powers and demons

The chief enemies of a culture based on invitation and repair are, in general terms, Powers and Demons. The Powers are, as St. Paul teaches in his letters, the vast and typically impersonal – or, more accurately, transpersonal – forces that direct the general course of this broken world. Demons are the Powers’ malicious agents that manifest themselves in the behavior of human beings. All those people obsessively jacking one another up online, filling their allies with fear and assaulting their enemies? They are driven by Demons. And I’m not sure you would believe quite how literally I mean that.

But the Demons are the agents of the Powers. As I have said in another context, white supremacy is a Power. Surveillance capitalism is a power. Most forms of nationalism, perhaps as opposed to patriotism, are Powers. They are rival sovereignties to God.
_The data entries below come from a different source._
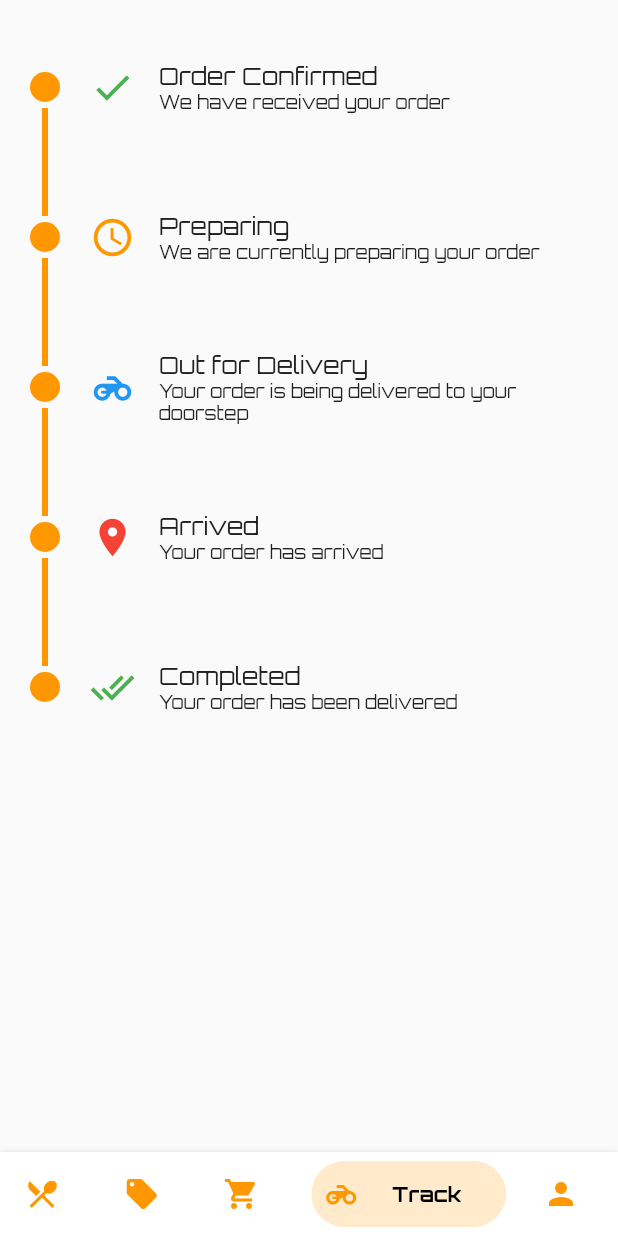
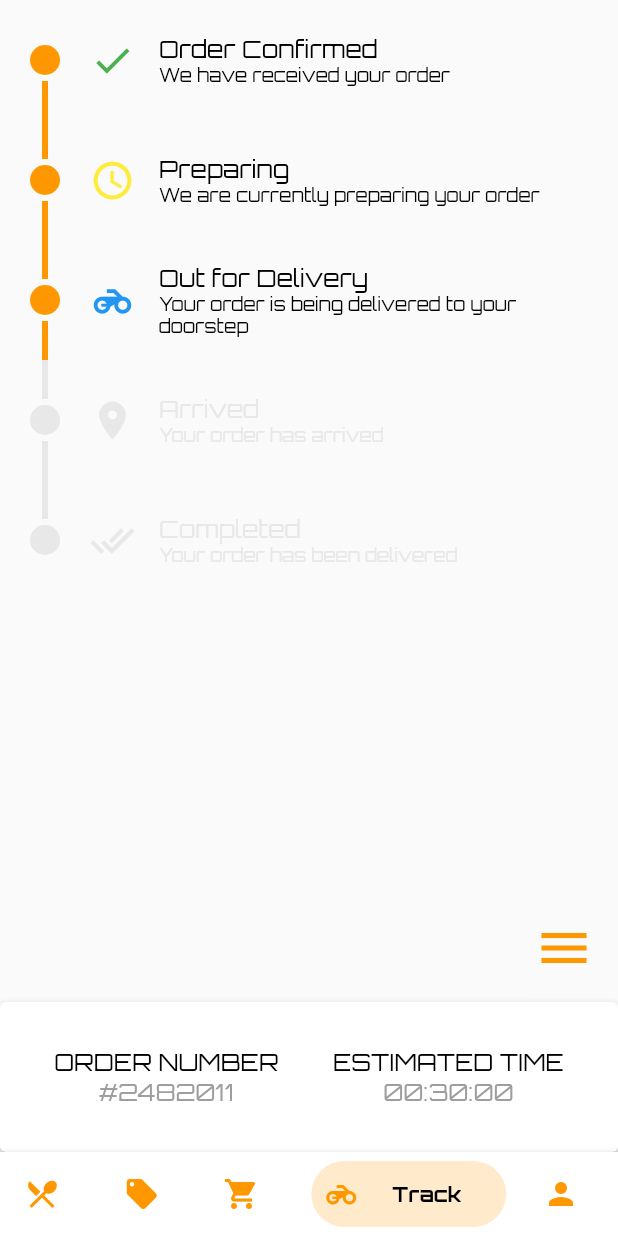
Before and after one commit to pawaka2020/nocoffeenocure, a Flutter app: the HomeScreen screen opened directly, swiped to page 4, on a phone screen of 412 x 824 dp. Run offline on Flutter 3.47's test engine with Material 2 defaults, Android fonts, the phone set to English and light mode, and no system bars; drawn by our look-alikes of bottom_navy_bar, timeline_tile; our stand-ins replace flutter_secure_storage, fluttertoast, objectbox, uni_links; accounts and stored records are empty; generated files the repository leaves out were written again.

Commit message:
Track page completed

```diff
--- a/lib/repos/cartitem.dart
+++ b/lib/repos/cartitem.dart
@@ -7,8 +7,6 @@ import '../models/cartitem.dart';
 
 class CartItemRepo {
   final box = objectbox.cartItemBox;
-
-
 
   Future<void> update(BackendSource source) async {
     late final newData;
--- a/lib/screens/splash/splash_screen.dart
+++ b/lib/screens/splash/splash_screen.dart
@@ -90,7 +90,5 @@ Future<void> preLoadFromBackend() async {
   await MenuItemRepo().update(BackendSource.dummy);
   await CartItemRepo().update(BackendSource.dummy);
 
-
-
   print ("data pre-loaded");
 }
--- a/lib/screens/track/trackpage.dart
+++ b/lib/screens/track/trackpage.dart
@@ -1,7 +1,10 @@
 import 'package:flutter/cupertino.dart';
 import 'package:flutter/material.dart';
+import 'package:nocoffeenocure/screens/track/tracklocation.dart';
 //import 'package:timelines/timelines.dart';
 import 'package:timeline_tile/timeline_tile.dart';
+
+import 'orderdetails.dart';
 
 enum timelineType {
   start,
@@ -73,68 +76,106 @@ Widget buildTimeLine(IconData icon, Color iconColor, String label,
     ),
   );
 }
-//
-// Widget buildTimeLine2(int phaseIndex, timelineType type, int currentPhaseIndex) {
-//   Color timelineColor  = (currentPhaseIndex <= phaseIndex)  ? Colors.orange : Colors.grey;
-//   String label = phase[phaseIndex];
-//   late IconData icon;
-//   late Color iconColor;
-//   late String subLabel;
-//   switch (phaseIndex) {
-//     case 0:
-//       icon = Icons.check;
-//       iconColor = Colors.green;
-//       subLabel = 'We have received your order';
-//       break;
-//     case 1:
-//       icon = Icons.access_time;
-//       iconColor = Colors.yellow;
-//       subLabel = 'We are currently preparing your order';
-//       break;
-//     case 2:
-//       icon = Icons.motorcycle;
-//       iconColor = Colors.blue;
-//       subLabel = 'Your order is being delivered to your doorstep';
-//       break;
-//     case 3:
-//       icon = Icons.location_on;
-//       iconColor = Colors.red;
-//       subLabel = 'Your order has arrived';
-//       break;
-//     case 4:
-//       icon = Icons.shopping_bag;
-//       iconColor = Colors.white;
-//       subLabel = 'Your order is ready for pickup';
-//       break;
-//     case 5:
-//       icon = Icons.location_on;
-//       iconColor = Colors.red;
-//       subLabel = 'Your order has arrived';
-//       break;
-//     case 6:
-//       icon = Icons.done_all;
-//       iconColor = Colors.green;
-//       subLabel = 'Your order has been delivered';
-//       break;
-//   }
-// }
 
-Widget timelineTest4() {
-  return Padding(
-    padding: EdgeInsets.only(left: 16, right: 16, top: 8, bottom: 8),
-    child: ListView(
+Widget buildTimeLine2(int phaseIndex, timelineType type, int currentPhaseIndex) {
+  const Color paleWhite = Color(0xFFE8E8E8);
+  String label = phase[phaseIndex];
+  late IconData icon;
+  late Color iconColor;
+  late String subLabel;
+  late Color textColor = Colors.black;
+  late bool isFirst;
+  late bool isLast;
+  Color timelineColor = paleWhite;
+  switch (phaseIndex) {
+    case 0:
+      icon = Icons.check;
+      iconColor = Colors.green;
+      subLabel = 'We have received your order';
+      break;
+    case 1:
+      icon = Icons.access_time;
+      iconColor = Colors.yellow;
+      subLabel = 'We are currently preparing your order';
+      break;
+    case 2:
+      icon = Icons.motorcycle;
+      iconColor = Colors.blue;
+      subLabel = 'Your order is being delivered to your doorstep';
+      break;
+    case 3:
+      icon = Icons.shopping_bag;
+      iconColor = Colors.black26;
+      subLabel = 'Your order is ready for pickup';
+      break;
+    case 4:
+      icon = Icons.location_on;
+      iconColor = Colors.red;
+      subLabel = 'Your order has arrived';
+      break;
+    case 5:
+      icon = Icons.done_all;
+      iconColor = Colors.green;
+      subLabel = 'Your order has been delivered';
+      break;
+  }
+  if (currentPhaseIndex >= phaseIndex) {
+    timelineColor = Colors.orange;
+  }
+  else {
+    timelineColor = paleWhite;
+    iconColor = paleWhite;
+    textColor = paleWhite;
+  }
+  if (type == timelineType.start) {
+    isFirst = true;
+    isLast = false;
+  }
+  else if (type == timelineType.between) {
+    isFirst = false;
+    isLast = false;
+  }
+  else if (type == timelineType.end) {
+    isFirst = false;
+    isLast = true;
+  }
+  return TimelineTile(
+    isFirst: isFirst,
+    isLast: isLast,
+    beforeLineStyle: LineStyle(color: timelineColor),
+    afterLineStyle: LineStyle(color: timelineColor),
+    indicatorStyle: IndicatorStyle(
+      width: 20,
+      color: timelineColor, // Set the color to blue
+      padding: EdgeInsets.all(4),
+    ),
+    endChild: Container(
+      constraints: const BoxConstraints(
+        minHeight: 80, //100
+      ),
+      child: Row(
         children: [
-        buildTimeLine(Icons.check, Colors.green, 'Order Confirmed',
-          'We have received your order', Colors.orange, true, false),
-        buildTimeLine(Icons.access_time, Colors.orange, 'Preparing',
-          'We are currently preparing your order', Colors.orange, false, false),
-        buildTimeLine(Icons.motorcycle, Colors.blue, 'Out for Delivery',
-          'Your order is being delivered to your doorstep', Colors.orange, false, false),
-        buildTimeLine(Icons.location_on, Colors.red, 'Arrived',
-          'Your order has arrived', Colors.orange, false, false),
-        buildTimeLine(Icons.done_all, Colors.green, 'Completed',
-          'Your order has been delivered', Colors.orange, false, true),
+          SizedBox(width: 16),
+          Icon(icon, color: iconColor, size: 30), // 30 or 40
+          SizedBox(width: 16),
+          Expanded(
+            child: Column(
+              crossAxisAlignment: CrossAxisAlignment.start,
+              mainAxisAlignment: MainAxisAlignment.center,
+              children: [
+                Text(
+                  label,
+                  style: TextStyle(fontSize: 16, color: textColor),
+                ),
+                Text(
+                  subLabel,
+                  style: TextStyle(fontSize: 12, color: textColor),
+                ),
               ],
+            ),
+          ),
+        ],
+      ),
     ),
   );
 }
@@ -148,38 +189,160 @@ class TrackPage extends StatefulWidget {
 class TrackPageState extends State<TrackPage> {
   late DateTime _eta;
   late DateTime _timer;
-  late String _curentPhase;
+  late int _currentPhaseIndex;
   late orderType _type;
 
   @override
   Widget build(BuildContext context) {
-    return Padding(
-      padding: EdgeInsets.only(left: 16, right: 16, top: 8, bottom: 8),
+    _currentPhaseIndex = 3;
+    _type = orderType.delivery;
+
+    return Column(
+      children: [
+        Expanded(
+          child: Padding(
+            padding: EdgeInsets.only(left: 16, right: 16, top: 0, bottom: 0),
             child: ListView(
               children: [
-          buildTimeLine(Icons.check, Colors.green, 'Order Confirmed',
-              'We have received your order', Colors.orange, true, false),
-          buildTimeLine(Icons.access_time, Colors.orange, 'Preparing',
-              'We are currently preparing your order', Colors.orange, false, false),
-          buildTimeLine(Icons.motorcycle, Colors.blue, 'Out for Delivery',
-              'Your order is being delivered to your doorstep', Colors.orange, false, false),
-          buildTimeLine(Icons.location_on, Colors.red, 'Arrived',
-              'Your order has arrived', Colors.orange, false, false),
-          buildTimeLine(Icons.done_all, Colors.green, 'Completed',
-              'Your order has been delivered', Colors.orange, false, true),
+                if (_type == orderType.pickup) ...[
+                  buildTimeLine2(0, timelineType.start, _currentPhaseIndex),
+                  buildTimeLine2(1, timelineType.between, _currentPhaseIndex),
+                  buildTimeLine2(3, timelineType.between, _currentPhaseIndex),
+                  buildTimeLine2(5, timelineType.end, _currentPhaseIndex),
                 ]
-      )
+                else ...[
+                  buildTimeLine2(0, timelineType.start, _currentPhaseIndex),
+                  buildTimeLine2(1, timelineType.between, _currentPhaseIndex),
+                  buildTimeLine2(2, timelineType.between, _currentPhaseIndex),
+                  buildTimeLine2(4, timelineType.between, _currentPhaseIndex),
+                  buildTimeLine2(5, timelineType.end, _currentPhaseIndex),
+                ],
+              ],
+            ),
+          ),
+        ),
+        selectionButton(context),
+        box(),
+      ],
     );
   }
 }
 
+Widget box() {
+  double _height = 100; //100
 
+  return SizedBox(
+    width: double.infinity,
+      child: Card(
+        elevation: 4,
+        margin: EdgeInsets.all(0),
+        child: Padding(
+          padding: EdgeInsets.only(left: 0, right: 0),
+          child: Container(
+            height: _height,
+            child: Row(
+              mainAxisAlignment: MainAxisAlignment.spaceEvenly,
+              children: [
+                Column(
+                    mainAxisAlignment: MainAxisAlignment.center,
+                    children: [
+                      Text("ORDER NUMBER",
+                        style: TextStyle(
+                          fontSize: 16,
+                          color: Colors.black
+                        )
+                      ),
+                      Text("#2482011",
+                          style: TextStyle(
+                              fontSize: 16,
+                              color: Colors.grey
+                          )
+                      )
+                    ]
+                ),
+                Column(
+                    mainAxisAlignment: MainAxisAlignment.center,
+                    children: [
+                      Text("ESTIMATED TIME",
+                          style: TextStyle(
+                            fontSize: 16,
+                            color: Colors.black
+                          )
+                      ),
+                      Text("00:30:00",
+                          style: TextStyle(
+                            fontSize: 16,
+                            color: Colors.grey
+                          )
+                      )
+                    ]
+                ),
+              ]
+            ),
 
-Widget body() {
-  return Center(
-      child: Text(
-        'Help me!',
-        style: TextStyle(fontSize: 24),
+            // child: Column(
+            //   mainAxisAlignment: MainAxisAlignment.center,
+            //   children: [
+            //     Text("Order number #2482011"),
+            //     Text("Estimated time 30 minutes")
+            //   ]
+            // ),
+          )
+        )
+      ),
+  );
+}
+
+void cancelOrder() {}
+
+Widget selectionButton(BuildContext context) {
+  return Padding(
+    padding: EdgeInsets.only(left: 16, right: 16, top: 16, bottom: 16),
+    child: Align(
+      alignment: Alignment.topRight,
+      child: PopupMenuButton<String>(
+          icon: Icon(
+          Icons.menu,
+          color: Colors.orange,
+          size: 40,
+        ),
+          onSelected: (value) {
+          // Handle menu item selection
+          switch (value) {
+            case 'viewOrderDetails':
+              Navigator.of(context).push(MaterialPageRoute(
+                builder: (context) => OrderDetailsScreen(),
+              ));
+              print('View order details selected');
+              break;
+            case 'viewLocation':
+              Navigator.of(context).push(MaterialPageRoute(
+                builder: (context) => TrackLocationScreen(),
+              ));
+              print('View location selected');
+              break;
+            case 'cancelOrder':
+              cancelOrder();
+              print('Cancel order selected');
+              break;
+          }
+        },
+          itemBuilder: (BuildContext context) => <PopupMenuEntry<String>>
+          [
+            PopupMenuItem<String>(
+              value: 'viewOrderDetails',
+              child: Text('View order details'),
+            ),
+            PopupMenuItem<String>(
+              value: 'viewLocation',
+              child: Text('View location'),
+            ),
+            PopupMenuItem<String>(
+              value: 'cancelOrder',
+              child: Text('Cancel order'),
+            ),
+          ],
+      )
     )
   );
 }
```
Also changed, not shown: lib/screens/cart/cart_screen.dart (+7 -7 lines), lib/screens/track/orderdetails.dart (added, +28 -0 lines), lib/screens/track/tracklocation.dart (added, +28 -0 lines). Lines whose indentation alone changed are shown as unchanged.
I have written a bit about Powers here, and about demons here.

At this stage of my project I am simply laying out what I think will be the major categories for developing a theory of culture, which I will later channel into a theology of culture. But I want to signal even at this point that, at some point along the way, I have to articulate the demonology. Every serious account of culture needs a demonology.